A new study published on the bioRxiv* preprint server has hypothesized that T cell receptors (TCR) repertoire can measure the response to vaccines, as it would identify the TCR of clones that respond to the vaccination.
Previous studies have revealed that TCR is a heterodimer of two trans-membrane polypeptide chains (TCRα and TCRβ) linked by covalent disulfide bonds and a complete TCR repertoire can reflect the T cells present in an individual.
Researchers have developed a novel and accurate method known as Tseek, which is unbiased and provides sensitive profiling of TCRα and TCRβ chains or TCR repertoire by sequencing the TCR a and b chains. To evaluate the effectiveness of Tseek in the assessment of vaccine responses, researchers compared the responses to mRNA COVID-19 vaccines and the annual influenza vaccines. Based on epidemiological and antibody data, the vaccines have very different rates of efficacy, i.e., the effectiveness of the COVID-19 vaccine is 90%, whereas the influenza vaccine is 30%.
Scientists have evaluated the different outcomes of the vaccines using the Tseek method. In this context, they utilized PBMC samples from individuals who consistently received yearly influenza vaccines over several flu seasons for several years. Additionally, researchers collected PBMC samples from individuals who received two doses of COVID-19 mRNA vaccines were obtained. Neutralizing antibody titers were also measured in COVID-19 vaccine samples.
This study revealed that an individual’s TCR signature evolves gradually over the years in response to infections. Scientists found that SARS-CoV-2 vaccination induced a broad-spectrum T cell response that involved many expanded clones; however, this was not the case for the influenza vaccine, which elicited a narrower response involving fewer clones. In addition, many T cell clones provided temporal details that are typically not obtained from antibody measurements, especially, before the antibodies are detectable.
The current study revealed that TCR repertoire is a valuable biomarker for studying immune reactions to the vaccine. The authors highlighted some of the advantages of using Tseek to determine the response to vaccines, including it being a non-invasive approach, rapid assessment of vaccine efficacy, i.e., within a few days of vaccination, and a highly sensitive and specific method.

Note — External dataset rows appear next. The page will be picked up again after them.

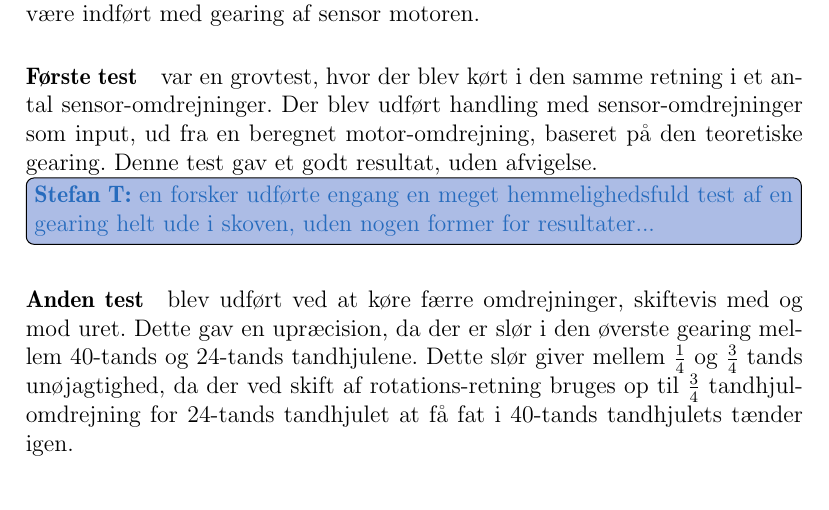
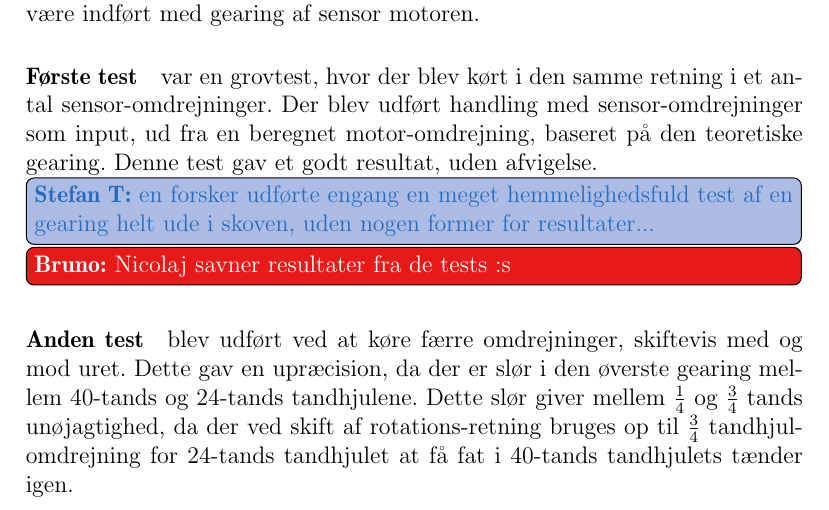
Before and after one commit to Thalmann/sw505-rapport, a LaTeX thesis (main.tex, which reads indhold/gearing.tex): part of page 75 of 106, cut so that both start at the same text. Compiled offline with pdfLaTeX.

Commit message:
added todo

```diff
--- a/indhold/gearing.tex
+++ b/indhold/gearing.tex
@@ -84,6 +84,7 @@ Derfor er der foretaget to forskellige test, hvis formål er at kortlægge event
 Der blev udført handling med sensor-omdrejninger som input, ud fra en beregnet motor-omdrejning, baseret på den teoretiske gearing.
 Denne test gav et godt resultat, uden afvigelse.
 \thilemann{en forsker udførte engang en meget hemmelighedsfuld test af en gearing helt ude i skoven, uden nogen former for resultater...}
+\bruno{Nicolaj savner resultater fra de tests :s}
 
 \paragraph{Anden test} blev udført ved at køre færre omdrejninger, skiftevis med og mod uret.
 Dette gav en upræcision, da der er slør i den øverste gearing mellem 40-tands og 24-tands tandhjulene.
```
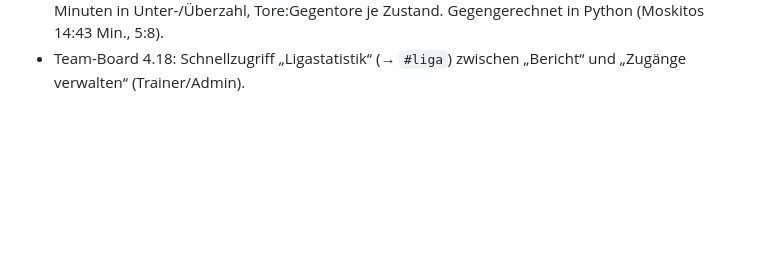
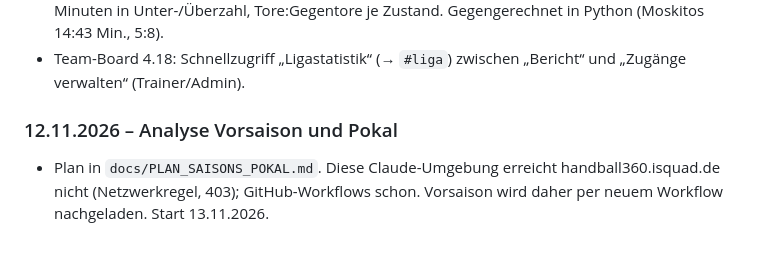
Before and after one commit to timjonnie/moskitos2, a Markdown page: docs/VERLAUF.md, the part around the change. Rendered like a GitHub page; blank space fills up the shorter version.

Commit message:
Plan für Vorsaison-Vergleich und Pokal (Opel Deckert Cup)
Co-Authored-By: Claude Opus 5.5 <noreply@anthropic.com>
Claude-Session: https://claude.ai/code/session_01D9nXjt7PsjQLULGvu9PQCt

```diff
--- a/docs/VERLAUF.md
+++ b/docs/VERLAUF.md
@@ -292,3 +292,8 @@ alt/ + board.json          Nur für den einmaligen Umzug, danach löschen
   extra Zeitstrafe); Unter-/Überzahl = weniger/mehr Spielerinnen als der Gegner zu diesem Zeitpunkt (Überlappungen verrechnet).
   Ausgabe: Strafen, Minuten in Unter-/Überzahl, Tore:Gegentore je Zustand. Gegengerechnet in Python (Moskitos 14:43 Min., 5:8).
 - Team-Board 4.18: Schnellzugriff „Ligastatistik“ (→ `#liga`) zwischen „Bericht“ und „Zugänge verwalten“ (Trainer/Admin).
+
+### 12.11.2026 – Analyse Vorsaison und Pokal
+
+- Plan in `docs/PLAN_SAISONS_POKAL.md`. Diese Claude-Umgebung erreicht handball360.isquad.de nicht (Netzwerkregel, 403);
+  GitHub-Workflows schon. Vorsaison wird daher per neuem Workflow nachgeladen. Start 13.11.2026.
```
Also changed, not shown: docs/PLAN_SAISONS_POKAL.md (added, +55 -0 lines).
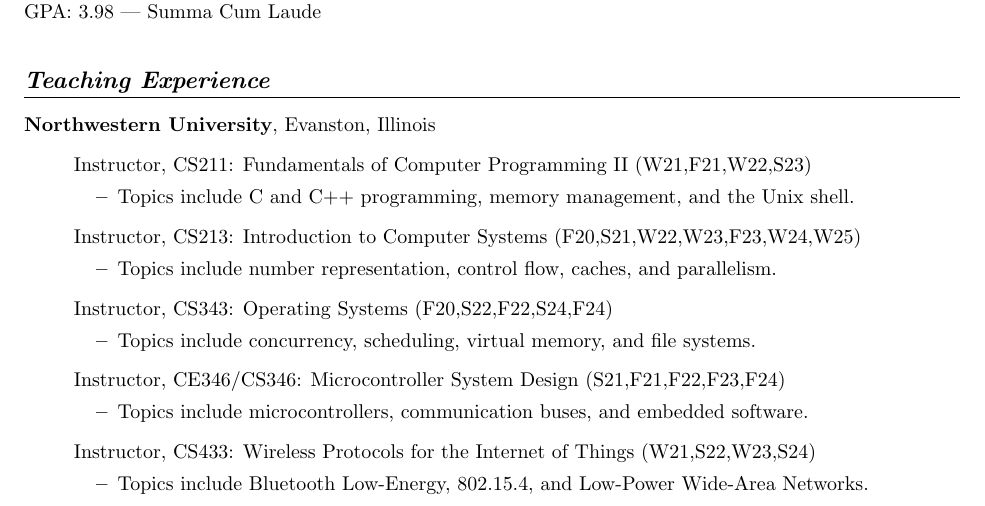
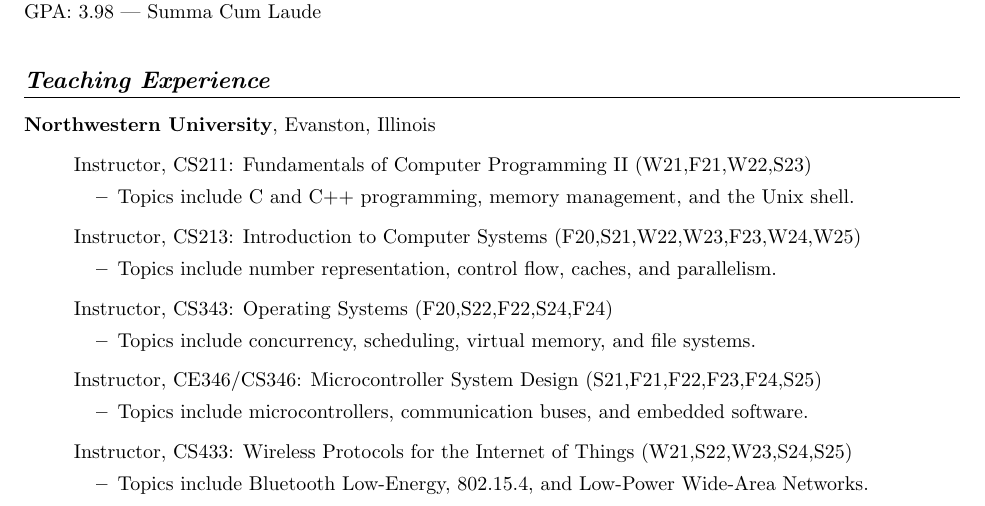
Before and after one commit to brghena/brghena-homepage, a LaTeX CV (cv/ghena.tex): part of page 1 of 5, cut so that both start at the same text. Compiled offline with pdfLaTeX.

Commit message:
Update CV for S25 too

```diff
--- a/cv/ghena.tex
+++ b/cv/ghena.tex
@@ -98,13 +98,13 @@
     \begin{itemize}
       \item Topics include concurrency, scheduling, virtual memory, and file systems.
     \end{itemize}
-  \item[] Instructor, CE346/CS346: Microcontroller System Design~(S21,F21,F22,F23,F24)
+  \item[] Instructor, CE346/CS346: Microcontroller System Design~(S21,F21,F22,F23,F24,S25)
     \vspace{-\topsep}
     \vspace{\itemsep}
     \begin{itemize}
       \item Topics include microcontrollers, communication buses, and embedded software.
     \end{itemize}
-  \item[] Instructor, CS433: Wireless Protocols for the Internet of Things~(W21,S22,W23,S24)
+  \item[] Instructor, CS433: Wireless Protocols for the Internet of Things~(W21,S22,W23,S24,S25)
     \vspace{-\topsep}
     \vspace{\itemsep}
     \begin{itemize}
```
Also changed, not shown: docs/cv/ghena.pdf.
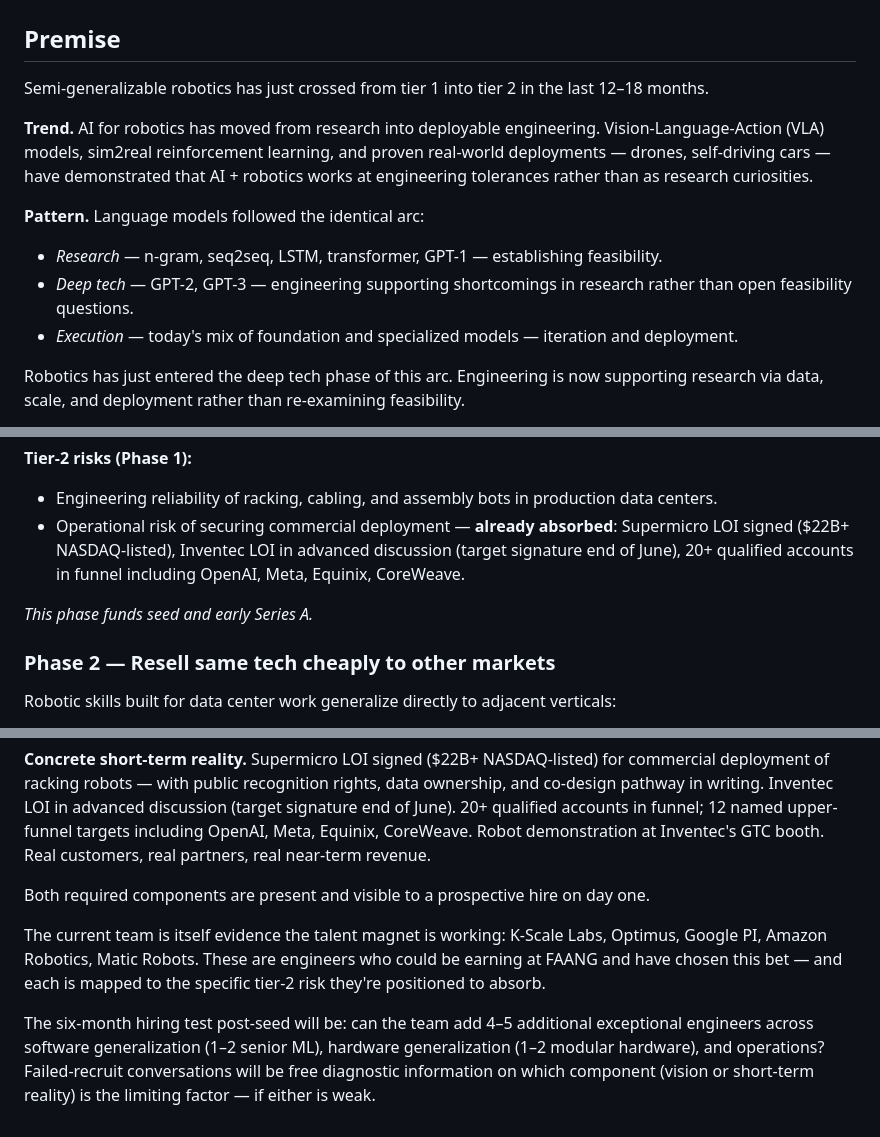
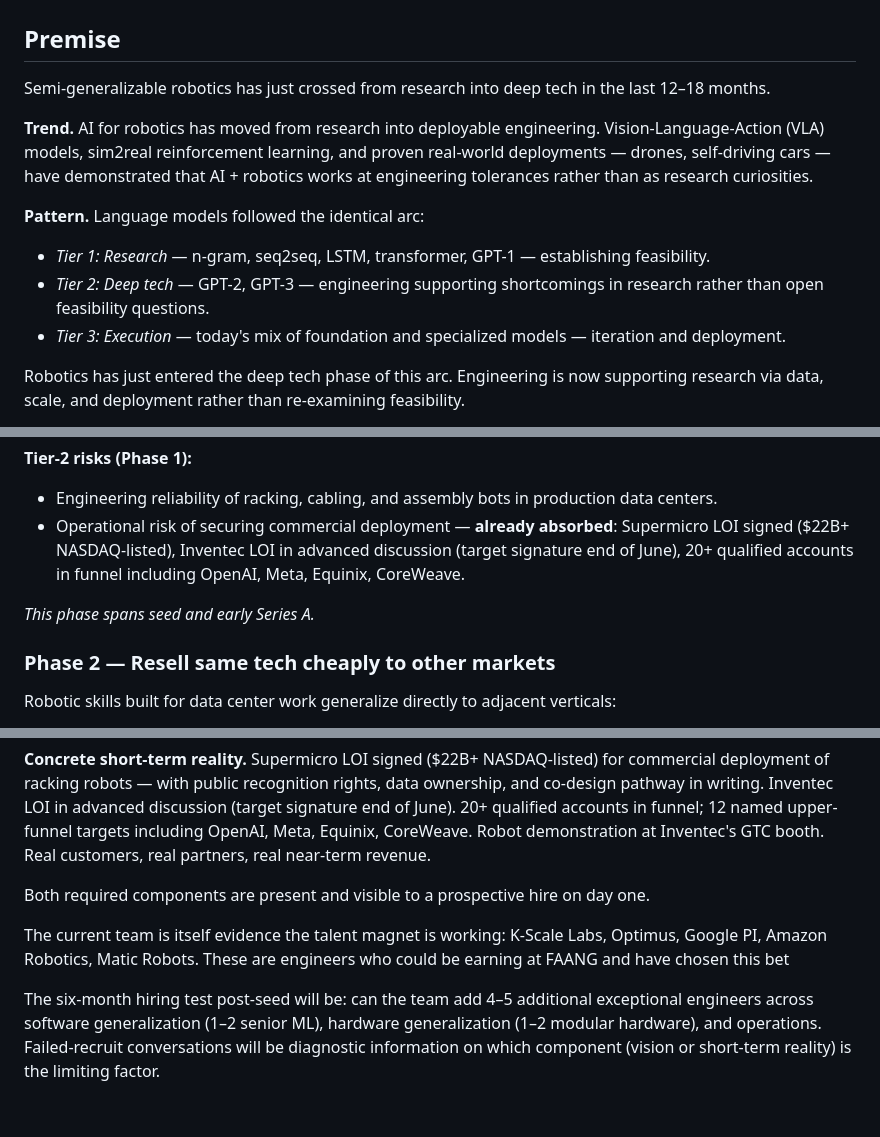
Before and after one commit to ampho12/obsidian-linux-kernel, a Markdown page: business/Gradient Deep Tech Attempt 2.md, 3 parts joined by grey strips. Drawn GitHub-style.

```diff
--- a/business/Gradient Deep Tech Attempt 2.md
+++ b/business/Gradient Deep Tech Attempt 2.md
@@ -3,15 +3,15 @@
 
 ## Premise
 
-Semi-generalizable robotics has just crossed from tier 1 into tier 2 in the last 12–18 months.
+Semi-generalizable robotics has just crossed from research into deep tech in the last 12–18 months.
 
 **Trend.** AI for robotics has moved from research into deployable engineering. Vision-Language-Action (VLA) models, sim2real reinforcement learning, and proven real-world deployments — drones, self-driving cars — have demonstrated that AI + robotics works at engineering tolerances rather than as research curiosities.
 
 **Pattern.** Language models followed the identical arc:
 
-- _Research_ — n-gram, seq2seq, LSTM, transformer, GPT-1 — establishing feasibility.
-- _Deep tech_ — GPT-2, GPT-3 — engineering supporting shortcomings in research rather than open feasibility questions.
-- _Execution_ — today's mix of foundation and specialized models — iteration and deployment.
+- _Tier 1: Research_ — n-gram, seq2seq, LSTM, transformer, GPT-1 — establishing feasibility.
+- _Tier 2: Deep tech_ — GPT-2, GPT-3 — engineering supporting shortcomings in research rather than open feasibility questions.
+- _Tier 3: Execution_ — today's mix of foundation and specialized models — iteration and deployment.
 
 Robotics has just entered the deep tech phase of this arc. Engineering is now supporting research via data, scale, and deployment rather than re-examining feasibility.
 
@@ -61,7 +61,7 @@ Constant share of this market is super-linear revenue without needing to expand
 - Engineering reliability of racking, cabling, and assembly bots in production data centers.
 - Operational risk of securing commercial deployment — **already absorbed**: Supermicro LOI signed ($22B+ NASDAQ-listed), Inventec LOI in advanced discussion (target signature end of June), 20+ qualified accounts in funnel including OpenAI, Meta, Equinix, CoreWeave.
 
-_This phase funds seed and early Series A._
+_This phase spans seed and early Series A._
 
 ### Phase 2 — Resell same tech cheaply to other markets
 
@@ -127,6 +127,6 @@ The accumulated lead at the moment of tier-3 entry is the combined integral of c
 
 Both required components are present and visible to a prospective hire on day one.
 
-The current team is itself evidence the talent magnet is working: K-Scale Labs, Optimus, Google PI, Amazon Robotics, Matic Robots. These are engineers who could be earning at FAANG and have chosen this bet — and each is mapped to the specific tier-2 risk they're positioned to absorb.
+The current team is itself evidence the talent magnet is working: K-Scale Labs, Optimus, Google PI, Amazon Robotics, Matic Robots. These are engineers who could be earning at FAANG and have chosen this bet
 
-The six-month hiring test post-seed will be: can the team add 4–5 additional exceptional engineers across software generalization (1–2 senior ML), hardware generalization (1–2 modular hardware), and operations? Failed-recruit conversations will be free diagnostic information on which component (vision or short-term reality) is the limiting factor — if either is weak.
+The six-month hiring test post-seed will be: can the team add 4–5 additional exceptional engineers across software generalization (1–2 senior ML), hardware generalization (1–2 modular hardware), and operations. Failed-recruit conversations will be diagnostic information on which component (vision or short-term reality) is the limiting factor.
```
Also changed, not shown: other parts of business/Gradient Deep Tech Attempt 2.md (+18 -18 lines).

The current study truly demonstrates that TCR repertoire sequencing can be effectively used for early and sensitive measurement of the adaptive immune response to vaccination, which can help improve the selection of the immunogen and optimize vaccine strategy.
bioRxiv publishes preliminary scientific reports that are not peer-reviewed and, therefore, should not be regarded as conclusive, guide clinical practice/health-related behavior, or treated as established information.